New visitor parking spaces this semester around Shriver Center displaced 150 parking spaces previously metered and used by students, faculty and staff. The change occurred in conjunction with the university’s Admission Visit Center’s move to Shriver Center.
Marked with Miami’s red and white “M,” the parking spaces along Maple Street and the MacMillan and Shriver Center west parking lots are reserved for visitors with an admission office parking permit from 7:00 a.m. to 6 p.m. every day; only those with a Miami University parking permit are permitted to park in the Shriver Center and MacMillan parking lot outside of that time.
Susan Schaurer, assistant vice president and director of admission, said the Office of Admission is excited to have available spaces for guests near Shriver Center.
“We worked closely with the university to make sure we have available parking for our guests because it really impacts the students’ visit,” said Schaurer. “Those first moments really set the stage for their campus visit experience.”
The new location allows the Admission Visit Center to hold 1,000 more guests per week for their twice daily tours Monday through Saturday. Schaurer added that the university’s research showed that applications to the university increased when more students visited the university.
The heavy foot traffic, proximity to the Armstrong Student Center, and visitors’ ease in finding the Admission Visit Center were among the reasons why the university supported the move and parking changes, according to Schaurer and Capt. Benjamin Spilman, Director of Parking and Transportation Services. Capt. Spilman said that the new center for visitors is “leaps and bounds ahead of where they were in the Campus Avenue Building.
“[The Admission Visit Center] needed to be sure they had a place for visitors to park, not that they were hunting around campus looking for an available spot and then have to find their way back to the Admission’s Welcome Center,” said Spilman. “We’re optimistic that this is going to meet their need.”
Some students are not happy about the cut in available parking for students in that part of campus.
“I think that the new parking locations make sense considering admissions in now located in Shriver, but I think they changed too much of the parking on Maple Street,” said Sabina Bashir, an RA in Minnich Hall.
Students who previously parked near Shriver Center have had to park near Pulley Tower, including Integrated Environmental Science graduate students Anna Jean Petroff and Michael Browne.
“It’s already surprisingly hard to find a parking spot after 9:30 a.m., and it seems like the university keeps taking more away… without adding new spots,” said Petroff.
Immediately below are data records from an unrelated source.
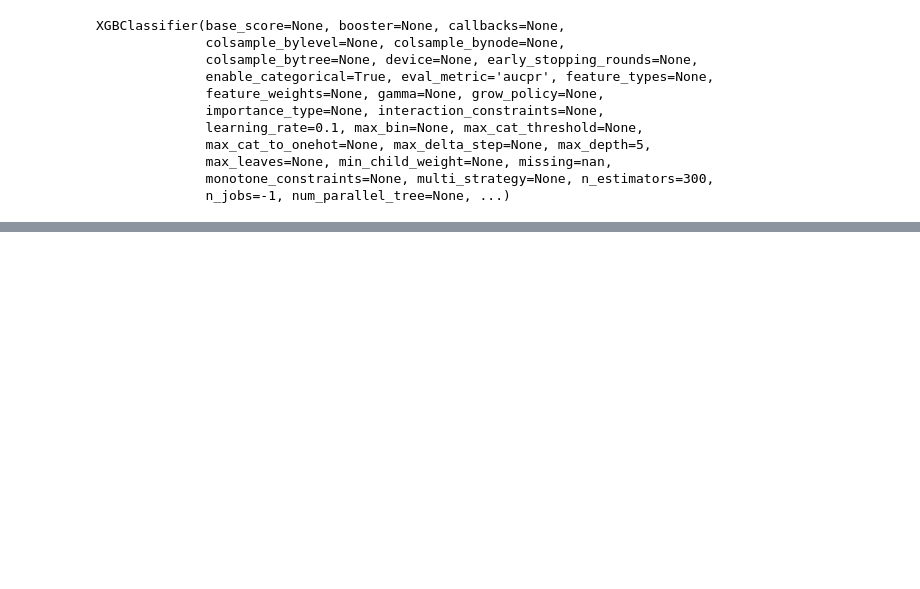
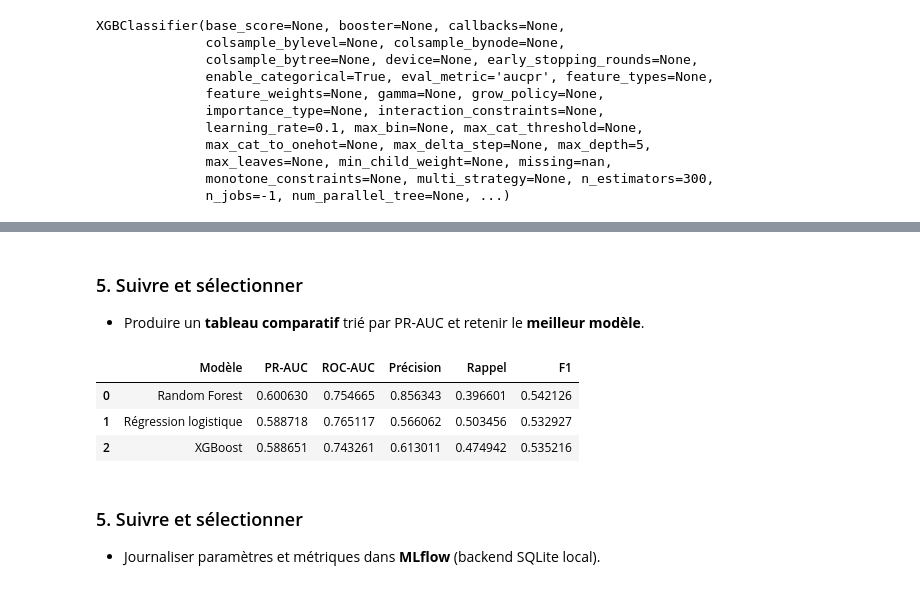
Before and after one commit to kenji21/indusense_tp, a Jupyter notebook: 01_maintenance_ml.ipynb, the cells around one changed output, grey strips where cells are left out. Drawn from its saved outputs; the diff is of its cells as text; code cells hidden in the pictures; blank space fills up the shorter version.

Commit message:
Ajout de mlflow

```diff
--- a/01_maintenance_ml.ipynb
+++ b/01_maintenance_ml.ipynb
@@ -280,0 +365,35 @@ XGBClassifier(base_score=None, booster=None, callbacks=None,
+# %% [markdown]
+### 5. Suivre et sélectionner
+- Produire un **tableau comparatif** trié par PR-AUC et retenir le **meilleur modèle**.
+# %%
+from sklearn.metrics import (
+    average_precision_score,
+    f1_score,
+    precision_score,
+    recall_score,
+    roc_auc_score,
+)
+
+rows = []
+for name, model in models.items():
+    proba = model.predict_proba(X_val[feature_cols])[:, 1]
+    pred = model.predict(X_val[feature_cols])
+    rows.append({
+        'Modèle': name,
+        'PR-AUC': average_precision_score(y_val, proba),
+        'ROC-AUC': roc_auc_score(y_val, proba),
+        'Précision': precision_score(y_val, pred),
+        'Rappel': recall_score(y_val, pred),
+        'F1': f1_score(y_val, pred),
+    })
+
+comparison = pd.DataFrame(rows).sort_values('PR-AUC', ascending=False).reset_index(drop=True)
+comparison
+# %% [output]
+|  | Modèle | PR-AUC | ROC-AUC | Précision | Rappel | F1 |
+| 0 | Random Forest | 0.600630 | 0.754665 | 0.856343 | 0.396601 | 0.542126 |
+| 1 | Régression logistique | 0.588718 | 0.765117 | 0.566062 | 0.503456 | 0.532927 |
+| 2 | XGBoost | 0.588651 | 0.743261 | 0.613011 | 0.474942 | 0.535216 |
+# %% [markdown]
+### 5. Suivre et sélectionner
+- Journaliser paramètres et métriques dans **MLflow** (backend SQLite local).
```
Also changed, not shown: parts of 5 cells of this notebook, 2 other files.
Browne said that he has to find parking at Pulley Tower’s parking lot before 9:30 a.m. or else he won’t find a spot close to where he works.
Shriver Center’s east parking lot was changed from meters to employee parking to accommodate for some of the lost parking spaces for employees, many whom have been pushed further from the center of campus for parking.
“The biggest thing that we’ve tried to do is simplify the parking system,” said Spilman. He said the number of different parking permits and regulations were overwhelming when he was an undergraduate student at Miami University in the early 1990s.
More changes for parking on campus will continue to make up for some of the lost parking spaces. Parking and Transportation Services will install parking meters on Shriver Circle this semester to create short-term parking options that do not require any parking pass and on the Cook Field parking lot, which will occur this summer.